[Data — start]

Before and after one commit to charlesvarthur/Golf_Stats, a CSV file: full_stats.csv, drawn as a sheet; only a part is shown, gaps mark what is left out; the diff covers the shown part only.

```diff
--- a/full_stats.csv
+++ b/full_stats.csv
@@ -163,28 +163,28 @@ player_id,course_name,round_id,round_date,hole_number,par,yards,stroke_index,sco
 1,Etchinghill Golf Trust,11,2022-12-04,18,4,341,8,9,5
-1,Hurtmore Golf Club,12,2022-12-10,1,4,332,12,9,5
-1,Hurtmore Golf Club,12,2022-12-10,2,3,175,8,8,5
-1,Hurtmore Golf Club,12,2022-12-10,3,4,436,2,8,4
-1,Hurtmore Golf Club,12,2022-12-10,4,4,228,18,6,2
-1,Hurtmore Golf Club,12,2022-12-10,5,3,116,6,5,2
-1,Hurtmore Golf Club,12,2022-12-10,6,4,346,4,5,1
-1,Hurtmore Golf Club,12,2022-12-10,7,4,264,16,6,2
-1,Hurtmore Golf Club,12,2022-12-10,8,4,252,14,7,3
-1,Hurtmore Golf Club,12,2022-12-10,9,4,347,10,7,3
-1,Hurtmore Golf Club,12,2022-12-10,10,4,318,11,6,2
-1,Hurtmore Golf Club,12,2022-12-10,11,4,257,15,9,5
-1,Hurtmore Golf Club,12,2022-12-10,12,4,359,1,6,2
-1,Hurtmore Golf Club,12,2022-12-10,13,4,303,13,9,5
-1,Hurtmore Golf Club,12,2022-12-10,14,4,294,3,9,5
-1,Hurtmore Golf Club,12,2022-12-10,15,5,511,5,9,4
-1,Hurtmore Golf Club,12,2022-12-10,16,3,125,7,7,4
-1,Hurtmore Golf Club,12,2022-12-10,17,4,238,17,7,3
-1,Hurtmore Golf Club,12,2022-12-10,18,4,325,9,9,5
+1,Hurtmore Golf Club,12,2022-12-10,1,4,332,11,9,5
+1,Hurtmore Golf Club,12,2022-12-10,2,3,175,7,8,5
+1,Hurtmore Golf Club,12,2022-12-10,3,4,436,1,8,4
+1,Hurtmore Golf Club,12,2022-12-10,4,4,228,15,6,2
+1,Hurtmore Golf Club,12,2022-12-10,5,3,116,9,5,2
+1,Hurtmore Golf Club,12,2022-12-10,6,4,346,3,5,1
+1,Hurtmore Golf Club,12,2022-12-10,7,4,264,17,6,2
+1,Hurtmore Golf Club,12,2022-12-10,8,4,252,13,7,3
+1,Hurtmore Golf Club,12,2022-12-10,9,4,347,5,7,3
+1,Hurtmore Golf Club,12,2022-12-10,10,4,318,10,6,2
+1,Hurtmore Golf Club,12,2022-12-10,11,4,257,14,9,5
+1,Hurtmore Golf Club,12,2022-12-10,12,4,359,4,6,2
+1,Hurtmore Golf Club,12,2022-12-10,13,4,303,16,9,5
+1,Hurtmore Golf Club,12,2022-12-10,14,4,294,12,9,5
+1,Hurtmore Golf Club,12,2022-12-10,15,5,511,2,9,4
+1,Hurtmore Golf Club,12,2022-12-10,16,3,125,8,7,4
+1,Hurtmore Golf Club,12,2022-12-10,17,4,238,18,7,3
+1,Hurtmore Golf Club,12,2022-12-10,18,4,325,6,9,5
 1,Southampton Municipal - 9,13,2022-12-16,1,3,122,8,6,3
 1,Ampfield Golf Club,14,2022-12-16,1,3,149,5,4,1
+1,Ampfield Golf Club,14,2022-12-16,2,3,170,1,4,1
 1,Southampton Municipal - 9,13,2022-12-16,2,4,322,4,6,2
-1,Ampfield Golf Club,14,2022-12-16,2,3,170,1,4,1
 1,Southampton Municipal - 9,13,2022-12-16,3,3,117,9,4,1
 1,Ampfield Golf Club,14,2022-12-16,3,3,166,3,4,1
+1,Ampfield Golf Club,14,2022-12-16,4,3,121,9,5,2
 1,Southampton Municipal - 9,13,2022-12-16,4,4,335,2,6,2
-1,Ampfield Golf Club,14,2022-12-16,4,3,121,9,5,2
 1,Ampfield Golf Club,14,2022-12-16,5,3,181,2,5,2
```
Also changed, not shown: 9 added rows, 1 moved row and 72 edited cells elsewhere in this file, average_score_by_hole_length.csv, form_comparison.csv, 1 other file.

[Data — finish]

**Exercise goal**
Return each line above exactly as it appears.

**Answer space**
Before and after one commit to charlesvarthur/Golf_Stats, a CSV file: full_stats.csv, drawn as a sheet; only a part is shown, gaps mark what is left out; the diff covers the shown part only.

```diff
--- a/full_stats.csv
+++ b/full_stats.csv
@@ -163,28 +163,28 @@ player_id,course_name,round_id,round_date,hole_number,par,yards,stroke_index,sco
 1,Etchinghill Golf Trust,11,2022-12-04,18,4,341,8,9,5
-1,Hurtmore Golf Club,12,2022-12-10,1,4,332,12,9,5
-1,Hurtmore Golf Club,12,2022-12-10,2,3,175,8,8,5
-1,Hurtmore Golf Club,12,2022-12-10,3,4,436,2,8,4
-1,Hurtmore Golf Club,12,2022-12-10,4,4,228,18,6,2
-1,Hurtmore Golf Club,12,2022-12-10,5,3,116,6,5,2
-1,Hurtmore Golf Club,12,2022-12-10,6,4,346,4,5,1
-1,Hurtmore Golf Club,12,2022-12-10,7,4,264,16,6,2
-1,Hurtmore Golf Club,12,2022-12-10,8,4,252,14,7,3
-1,Hurtmore Golf Club,12,2022-12-10,9,4,347,10,7,3
-1,Hurtmore Golf Club,12,2022-12-10,10,4,318,11,6,2
-1,Hurtmore Golf Club,12,2022-12-10,11,4,257,15,9,5
-1,Hurtmore Golf Club,12,2022-12-10,12,4,359,1,6,2
-1,Hurtmore Golf Club,12,2022-12-10,13,4,303,13,9,5
-1,Hurtmore Golf Club,12,2022-12-10,14,4,294,3,9,5
-1,Hurtmore Golf Club,12,2022-12-10,15,5,511,5,9,4
-1,Hurtmore Golf Club,12,2022-12-10,16,3,125,7,7,4
-1,Hurtmore Golf Club,12,2022-12-10,17,4,238,17,7,3
-1,Hurtmore Golf Club,12,2022-12-10,18,4,325,9,9,5
+1,Hurtmore Golf Club,12,2022-12-10,1,4,332,11,9,5
+1,Hurtmore Golf Club,12,2022-12-10,2,3,175,7,8,5
+1,Hurtmore Golf Club,12,2022-12-10,3,4,436,1,8,4
+1,Hurtmore Golf Club,12,2022-12-10,4,4,228,15,6,2
+1,Hurtmore Golf Club,12,2022-12-10,5,3,116,9,5,2
+1,Hurtmore Golf Club,12,2022-12-10,6,4,346,3,5,1
+1,Hurtmore Golf Club,12,2022-12-10,7,4,264,17,6,2
+1,Hurtmore Golf Club,12,2022-12-10,8,4,252,13,7,3
+1,Hurtmore Golf Club,12,2022-12-10,9,4,347,5,7,3
+1,Hurtmore Golf Club,12,2022-12-10,10,4,318,10,6,2
+1,Hurtmore Golf Club,12,2022-12-10,11,4,257,14,9,5
+1,Hurtmore Golf Club,12,2022-12-10,12,4,359,4,6,2
+1,Hurtmore Golf Club,12,2022-12-10,13,4,303,16,9,5
+1,Hurtmore Golf Club,12,2022-12-10,14,4,294,12,9,5
+1,Hurtmore Golf Club,12,2022-12-10,15,5,511,2,9,4
+1,Hurtmore Golf Club,12,2022-12-10,16,3,125,8,7,4
+1,Hurtmore Golf Club,12,2022-12-10,17,4,238,18,7,3
+1,Hurtmore Golf Club,12,2022-12-10,18,4,325,6,9,5
 1,Southampton Municipal - 9,13,2022-12-16,1,3,122,8,6,3
 1,Ampfield Golf Club,14,2022-12-16,1,3,149,5,4,1
+1,Ampfield Golf Club,14,2022-12-16,2,3,170,1,4,1
 1,Southampton Municipal - 9,13,2022-12-16,2,4,322,4,6,2
-1,Ampfield Golf Club,14,2022-12-16,2,3,170,1,4,1
 1,Southampton Municipal - 9,13,2022-12-16,3,3,117,9,4,1
 1,Ampfield Golf Club,14,2022-12-16,3,3,166,3,4,1
+1,Ampfield Golf Club,14,2022-12-16,4,3,121,9,5,2
 1,Southampton Municipal - 9,13,2022-12-16,4,4,335,2,6,2
-1,Ampfield Golf Club,14,2022-12-16,4,3,121,9,5,2
 1,Ampfield Golf Club,14,2022-12-16,5,3,181,2,5,2
```
Also changed, not shown: 9 added rows, 1 moved row and 72 edited cells elsewhere in this file, average_score_by_hole_length.csv, form_comparison.csv, 1 other file.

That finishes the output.